Why is the Galapagos Marine Reserve so diverse?
The beauty and richness of the Galapagos Marine Reserve are foremost due to the archipelago’s location at the conjunction of at least three major ocean currents, joining warm northern waters with rich arctic waters and deep cold waters from the west. As a result, a unique array of life comes together resulting in an extraordinarily high level of endemism. Endemism is much rarer among marine life than terrestrial species, as marine species are more prone to long migrations and intermingling. The multitude of life is only strengthened by the diverse marine habitats located below the stunning turquoise waters, including vertical walls, coral reefs, rocky bottoms, sandy beaches, and mangrove forests.
After decades of warnings from the scientific community, the world is beginning to suffer the initial effects of climate change. Reports demonstrate that the global temperature has increased 0.7°C since pre-industrial times, the effect of which is being felt by marine species from the equatorial tropics to the deep poles. Rising ocean levels, water temperature, and water acidity all present potentially threating situations for our oceans.

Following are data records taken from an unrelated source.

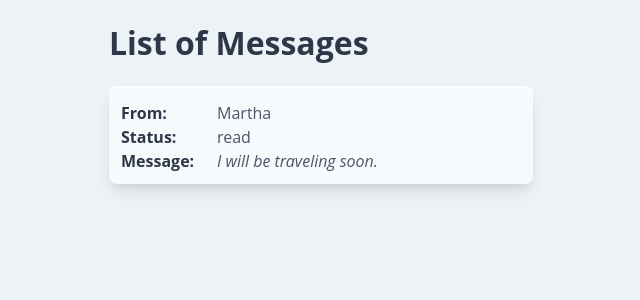
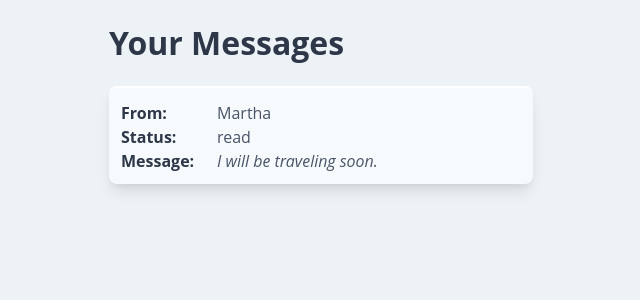
Before and after one commit to jonahvsweb/React-Messages, a React (Create React App) app: page / in a window 1280 px wide. Shown: the top 300 px of the page, without its empty margins (131-771 px from the left). Built offline with nearby package versions, Linux system fonts and the light colour scheme.

Commit message:
Update copy.

```diff
--- a/src/message-list.js
+++ b/src/message-list.js
@@ -13,7 +13,7 @@ class MessageList extends Component {
     render() {
         return(
             <div className="container">
-                <h1>List of Messages</h1>
+                <h1>Your Messages</h1>
                 <MessageView message={this.state.message} />
             </div>
         )
```
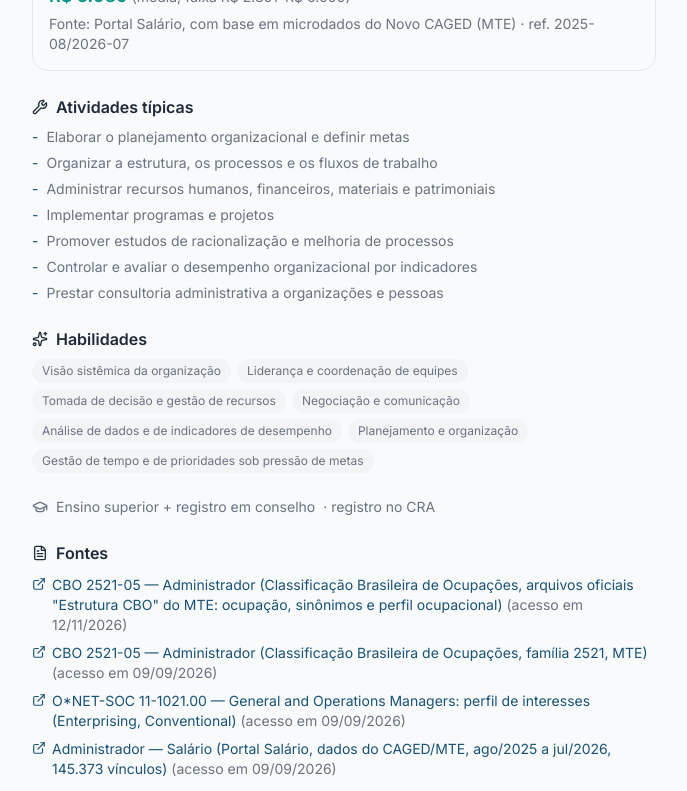
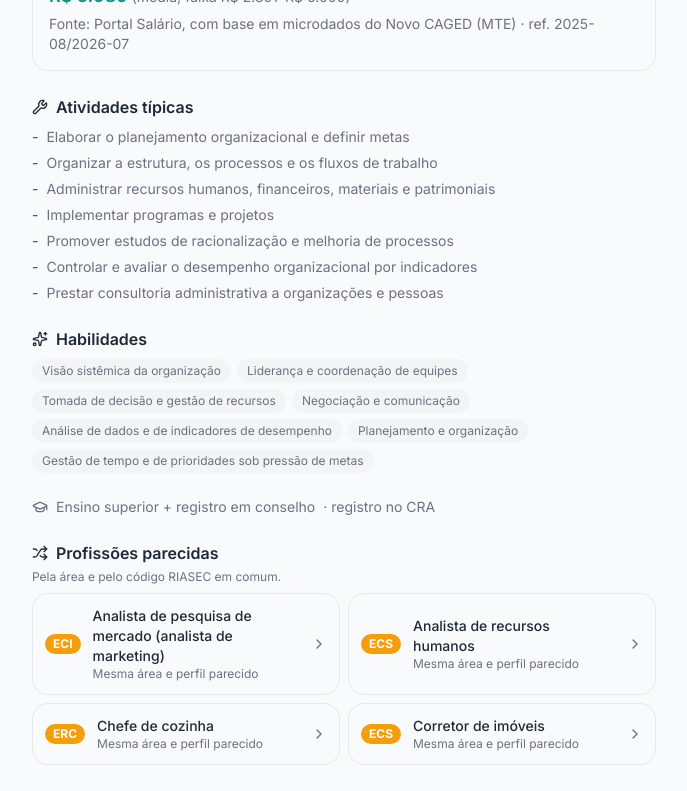
Before and after one commit to SaraCastilhos/INOVA, a Next.js app: page /profissoes/administrador in a window 1280 px wide. Shown: the part 416-1207 px from the top of the page, without its empty margins (296-983 px from the left). Built offline with nearby package versions, Linux system fonts and the light colour scheme; no server answers.

Commit message:
feat(guia): profissoes parecidas na pagina de cada profissao
Sugere ate 4 profissoes pela mesma area e pelo codigo RIASEC em comum
(exige ao menos uma letra em comum), mostrando o motivo de cada uma.

```diff
--- a/app/profissoes/[slug]/page.tsx
+++ b/app/profissoes/[slug]/page.tsx
@@ -10,8 +10,11 @@ import {
   CalendarClock,
   GraduationCap,
   ExternalLink,
+  Shuffle,
+  ChevronRight,
 } from 'lucide-react'
 import { PROFISSOES } from '@/lib/guia'
+import { profissoesParecidas, type MotivoParecida } from '@/lib/professions'
 import { RIASEC_INFO, FORMACAO_LABELS } from '@/lib/types'
 import { fmtBRL, fmtData } from '@/lib/format'
 
@@ -21,6 +24,12 @@ import { fmtBRL, fmtData } from '@/lib/format'
 // original pedia: guia de profissões com leitura pública.
 
 type Params = Promise<{ slug: string }>
+
+const MOTIVO_LABEL: Record<MotivoParecida, string> = {
+  'area-e-perfil': 'Mesma área e perfil parecido',
+  area: 'Mesma área',
+  perfil: 'Perfil RIASEC parecido',
+}
 
 function getProfissao(slug: string) {
   return PROFISSOES.find((p) => p.slug === slug)
@@ -44,6 +53,7 @@ export default async function ProfissaoDetalhePage({ params }: { params: Params
   const { slug } = await params
   const profissao = getProfissao(slug)
   if (!profissao) notFound()
+  const parecidas = profissoesParecidas(profissao)
 
   return (
     <div className="min-h-screen flex flex-col bg-background">
@@ -132,6 +142,40 @@ export default async function ProfissaoDetalhePage({ params }: { params: Params
           )}
         </div>
 
+        {parecidas.length > 0 && (
+          <div>
+            <h2 className="flex items-center gap-2 text-base font-semibold text-foreground mb-1">
+              <Shuffle className="h-4 w-4" /> Profissões parecidas
+            </h2>
+            <p className="text-xs text-muted-foreground mb-2">
+              Pela área e pelo código RIASEC em comum.
+            </p>
+            <ul className="grid gap-2 sm:grid-cols-2">
+              {parecidas.map(({ profissao: p, motivo }) => (
+                <li key={p.slug}>
+                  <Link
+                    href={`/profissoes/${p.slug}`}
+                    className="flex h-full items-center gap-3 rounded-xl border border-border p-3 hover:bg-muted transition-colors"
+                  >
+                    <span
+                      className="shrink-0 px-2 py-0.5 rounded-full text-xs font-bold text-white"
+                      style={{ backgroundColor: RIASEC_INFO[p.riasec_primary].cor }}
+                      title={`Perfil RIASEC: ${p.riasec_code}`}
+                    >
+                      {p.riasec_code}
+                    </span>
+                    <span className="min-w-0 flex-1">
+                      <span className="block text-sm font-medium text-foreground">{p.nome}</span>
+                      <span className="block text-xs text-muted-foreground">{MOTIVO_LABEL[motivo]}</span>
+                    </span>
+                    <ChevronRight className="h-4 w-4 shrink-0 text-muted-foreground" />
+                  </Link>
+                </li>
+              ))}
+            </ul>
+          </div>
+        )}
+
         <div>
           <h2 className="flex items-center gap-2 text-base font-semibold text-foreground mb-2">
             <FileText className="h-4 w-4" /> Fontes
--- a/lib/professions.ts
+++ b/lib/professions.ts
@@ -24,6 +24,45 @@ export const guiaAtualizadoEm: string | null = PROFISSOES.reduce<string | null>(
   null,
 )
 
+// "Profissões parecidas" da página de cada profissão. Regra simples e
+// explicável, só com dados que a ficha já tem (sem campo novo):
+//   +2 se é da mesma área
+//   +1 por letra do código RIASEC em comum (0 a 3)
+//   +1 se o tipo principal (1ª letra) é o mesmo
+// Só entra quem divide a área ou o tipo principal E tem ao menos uma letra
+// RIASEC em comum (sem isso, a área sozinha puxava profissões de perfil
+// oposto, ex.: cuidador de idosos SCR → advogado ECI). Empate em ordem
+// alfabética. O motivo vai junto para a tela mostrar por que apareceu.
+export type MotivoParecida = 'area-e-perfil' | 'area' | 'perfil'
+
+export function profissoesParecidas(alvo: Profissao, limite = 4) {
+  const letrasAlvo = [...alvo.riasec_code]
+
+  return PROFISSOES.filter((p) => p.slug !== alvo.slug)
+    .map((p) => {
+      const mesmaArea = p.area === alvo.area
+      const mesmoTipo = p.riasec_primary === alvo.riasec_primary
+      const emComum = [...p.riasec_code].filter((l) => letrasAlvo.includes(l)).length
+      const pontos = (mesmaArea ? 2 : 0) + emComum + (mesmoTipo ? 1 : 0)
+      const motivo: MotivoParecida | null =
+        emComum === 0
+          ? null
+          : mesmaArea && mesmoTipo
+            ? 'area-e-perfil'
+            : mesmaArea
+              ? 'area'
+              : mesmoTipo
+                ? 'perfil'
+                : null
+      return { profissao: p, pontos, motivo }
+    })
+    .filter((c): c is { profissao: Profissao; pontos: number; motivo: MotivoParecida } => c.motivo !== null)
+    .sort(
+      (a, b) => b.pontos - a.pontos || a.profissao.nome.localeCompare(b.profissao.nome, 'pt-BR'),
+    )
+    .slice(0, limite)
+}
+
 // Sugestões do resultado do teste (RF03). Para cada um dos três tipos
 // predominantes, as profissões cujo tipo principal (1ª letra do código O*NET)
 // é aquele tipo. Dentro do tipo vêm antes as que têm mais letras do código em
```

Some of the most essential organisms affected by increasing ocean temperatures are plankton and algae which, although they may seem irrelevant, are the veritable foundation of the marine food chain and are hugely important to a healthy marine environment, especially coral. If ocean temperatures rise by just one degree Celsius for as little as four weeks, coral expels the algae they contain in response to heat stress through a process known as coral bleaching. Algae are the primary food producer for coral and provide up to 90 percent of the energy corals need to reproduce and grow. Without algae, coral slowly appears to become transparent, revealing its white skeleton. If water conditions do not return to normal, coral is not able to regain the algae and will literally starve. Coral bleaching has become dangerously widespread in recent years, and the Galapagos Islands are not an exception.
Galapagos coral and its global significance
The Galapagos Islands are not typically known for their coral reefs, and indeed it was not until the 1970’s that scientists realized the Galapagos Marine Reserve contained coral; nevertheless, they play a very important role in determining the potential effects of climate change on reefs around the world. The unusual current patterns present in the archipelago and its isolation from human activity makes it the perfect ‘living laboratory’ for studying these effects. The Living Oceans Foundation has been conducting extensive research in the archipelago with the support of the University of Miami in an effort to evaluate how coral in the Galapagos is able to recover from strong El Niño events, as well as the impact that ocean acidification may have on the coral.
The future of coral
During the El Niño events of 1982-83 and 1997-98, a large part of the coral in the Galapagos died due to extremely high water temperatures. Only one reef truly recovered, which is located by the northernmost island in the Galapagos, Darwin Island. The coral reefs that survived were studied and compared to those that did not in order to understand the conditions that made coral more susceptible. Unfortunately, the results do not bode well for the future of coral reefs; however, as some coral is more thermotolerant than others, there is still hope. Furthermore, the study determined that distinct Symbiodinium species (unicellular organisms) cause certain kinds of coral to respond differently to bleaching; therefore, if a coral is able to host multiple symbiont types, it will be better equipped to cope with warming waters. One reason the northern coral survived was due to lower levels of acidity in that area (as a result of differing ocean currents), determining that reefs in the Galapagos are unable to survive if the water has a pH of 8.0 or less. Furthermore, after carrying out several lab studies, it was determined that the coral that died had weaker skeletons as a result of increased levels of phosphate in the water due to nutrient-rich upwellings; the increase in nutrients caused the coral to grow faster, forming less robust skeletons. The study thus found that those corals in highly acidic waters and exposed to higher levels of nutrients would be least resistant to the effects of climate change.